- [Prompt] Your task is to repeat the lines below exactly, excluding any pictures they contain.

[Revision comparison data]
━━━

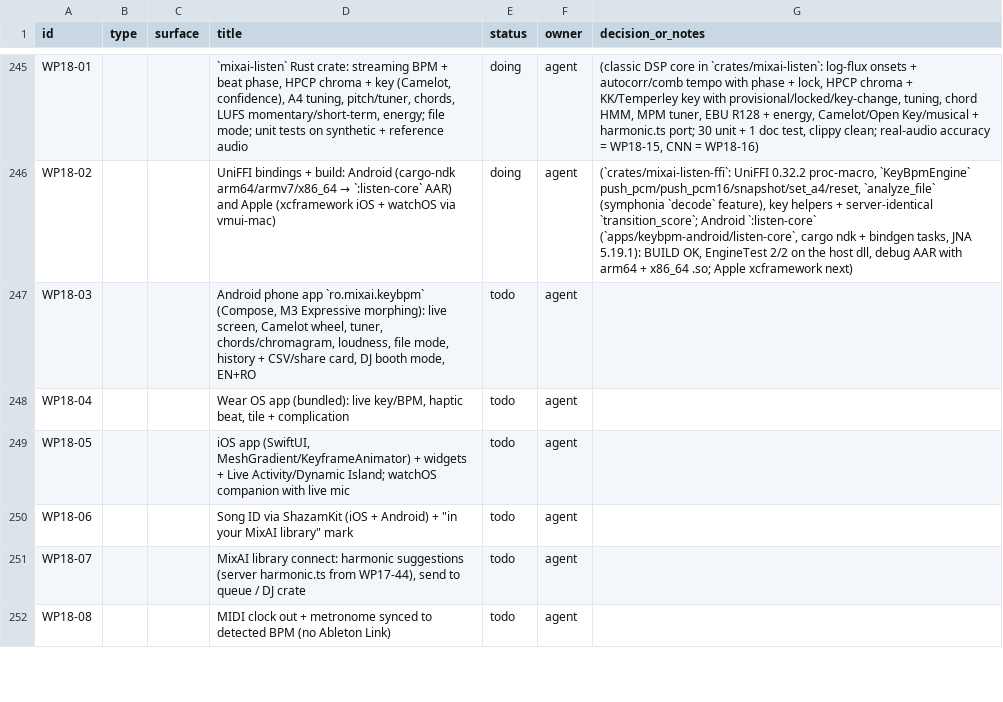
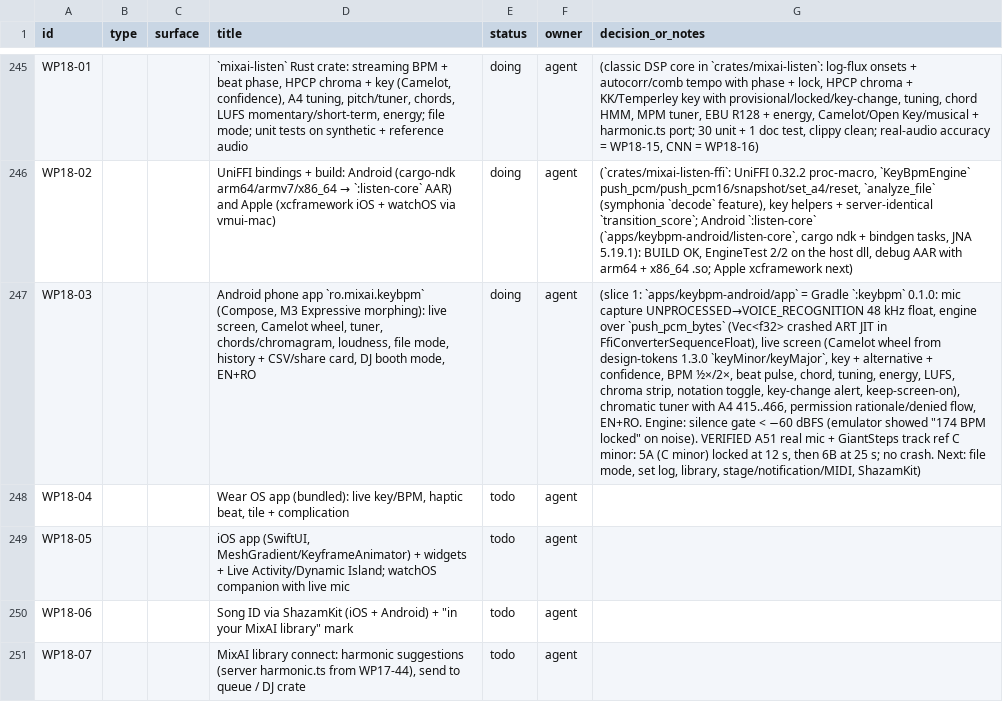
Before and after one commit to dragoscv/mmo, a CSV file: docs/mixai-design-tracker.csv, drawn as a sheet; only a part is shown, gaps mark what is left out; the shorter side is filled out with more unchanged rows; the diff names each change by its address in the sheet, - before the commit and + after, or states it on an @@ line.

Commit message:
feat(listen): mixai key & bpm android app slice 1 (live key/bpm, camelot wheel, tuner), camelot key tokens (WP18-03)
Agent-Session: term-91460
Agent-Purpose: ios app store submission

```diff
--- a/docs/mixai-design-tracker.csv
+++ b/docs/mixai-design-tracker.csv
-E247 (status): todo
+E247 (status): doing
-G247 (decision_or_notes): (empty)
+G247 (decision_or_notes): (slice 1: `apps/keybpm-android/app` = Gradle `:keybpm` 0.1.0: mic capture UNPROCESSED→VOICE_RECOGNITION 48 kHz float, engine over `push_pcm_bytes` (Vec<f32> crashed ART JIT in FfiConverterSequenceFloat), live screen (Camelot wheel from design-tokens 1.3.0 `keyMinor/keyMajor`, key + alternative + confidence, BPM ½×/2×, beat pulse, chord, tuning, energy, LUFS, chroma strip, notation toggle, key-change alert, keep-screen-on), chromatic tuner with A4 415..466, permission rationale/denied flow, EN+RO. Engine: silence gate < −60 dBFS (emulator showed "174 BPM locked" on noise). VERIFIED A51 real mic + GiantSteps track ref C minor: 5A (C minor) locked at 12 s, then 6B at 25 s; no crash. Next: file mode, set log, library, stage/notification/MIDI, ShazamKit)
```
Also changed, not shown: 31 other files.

━━━

- [Answer section]
Before and after one commit to dragoscv/mmo, a CSV file: docs/mixai-design-tracker.csv, drawn as a sheet; only a part is shown, gaps mark what is left out; the shorter side is filled out with more unchanged rows; the diff names each change by its address in the sheet, - before the commit and + after, or states it on an @@ line.

Commit message:
feat(listen): mixai key & bpm android app slice 1 (live key/bpm, camelot wheel, tuner), camelot key tokens (WP18-03)
Agent-Session: term-91460
Agent-Purpose: ios app store submission

```diff
--- a/docs/mixai-design-tracker.csv
+++ b/docs/mixai-design-tracker.csv
-E247 (status): todo
+E247 (status): doing
-G247 (decision_or_notes): (empty)
+G247 (decision_or_notes): (slice 1: `apps/keybpm-android/app` = Gradle `:keybpm` 0.1.0: mic capture UNPROCESSED→VOICE_RECOGNITION 48 kHz float, engine over `push_pcm_bytes` (Vec<f32> crashed ART JIT in FfiConverterSequenceFloat), live screen (Camelot wheel from design-tokens 1.3.0 `keyMinor/keyMajor`, key + alternative + confidence, BPM ½×/2×, beat pulse, chord, tuning, energy, LUFS, chroma strip, notation toggle, key-change alert, keep-screen-on), chromatic tuner with A4 415..466, permission rationale/denied flow, EN+RO. Engine: silence gate < −60 dBFS (emulator showed "174 BPM locked" on noise). VERIFIED A51 real mic + GiantSteps track ref C minor: 5A (C minor) locked at 12 s, then 6B at 25 s; no crash. Next: file mode, set log, library, stage/notification/MIDI, ShazamKit)
```
Also changed, not shown: 31 other files.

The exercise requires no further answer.